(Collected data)
◇ ◇ ◇

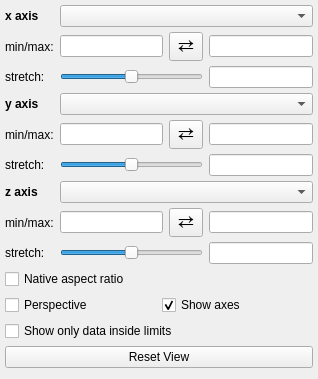
Old version of the form glue_vispy_viewers/common/viewer_options.ui in the repository glue-viz/glue-vispy-viewers.
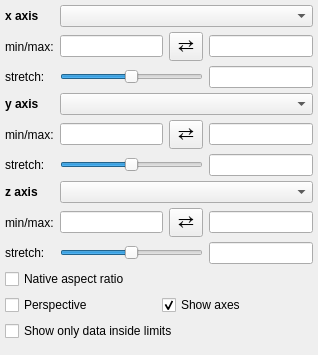
New version of the form.

Commit message: remove reset button

What changed in the file:
```diff
--- a/glue_vispy_viewers/common/viewer_options.ui
+++ b/glue_vispy_viewers/common/viewer_options.ui
@@ -7,7 +7,7 @@
     <x>0</x>
     <y>0</y>
     <width>318</width>
-    <height>379</height>
+    <height>355</height>
    </rect>
   </property>
   <property name="windowTitle">
@@ -220,13 +220,6 @@
      </property>
     </widget>
    </item>
-   <item row="12" column="2" colspan="4">
-    <widget class="QPushButton" name="button_reset">
-     <property name="text">
-      <string>Reset View</string>
-     </property>
-    </widget>
-   </item>
    <item row="7" column="3" colspan="3">
     <widget class="QComboBox" name="combodata_z_att">
      <property name="sizeAdjustPolicy">
```
The commit also changes 1 other file.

◇ ◇ ◇

*ABOUT THIS TASK*. Return the records above exactly as written. Do not include their images.

*ANSWER FOR THIS EXERCISE*.
Old version of the form glue_vispy_viewers/common/viewer_options.ui in the repository glue-viz/glue-vispy-viewers.
New version of the form.

Commit message: remove reset button

What changed in the file:
```diff
--- a/glue_vispy_viewers/common/viewer_options.ui
+++ b/glue_vispy_viewers/common/viewer_options.ui
@@ -7,7 +7,7 @@
     <x>0</x>
     <y>0</y>
     <width>318</width>
-    <height>379</height>
+    <height>355</height>
    </rect>
   </property>
   <property name="windowTitle">
@@ -220,13 +220,6 @@
      </property>
     </widget>
    </item>
-   <item row="12" column="2" colspan="4">
-    <widget class="QPushButton" name="button_reset">
-     <property name="text">
-      <string>Reset View</string>
-     </property>
-    </widget>
-   </item>
    <item row="7" column="3" colspan="3">
     <widget class="QComboBox" name="combodata_z_att">
      <property name="sizeAdjustPolicy">
```
The commit also changes 1 other file.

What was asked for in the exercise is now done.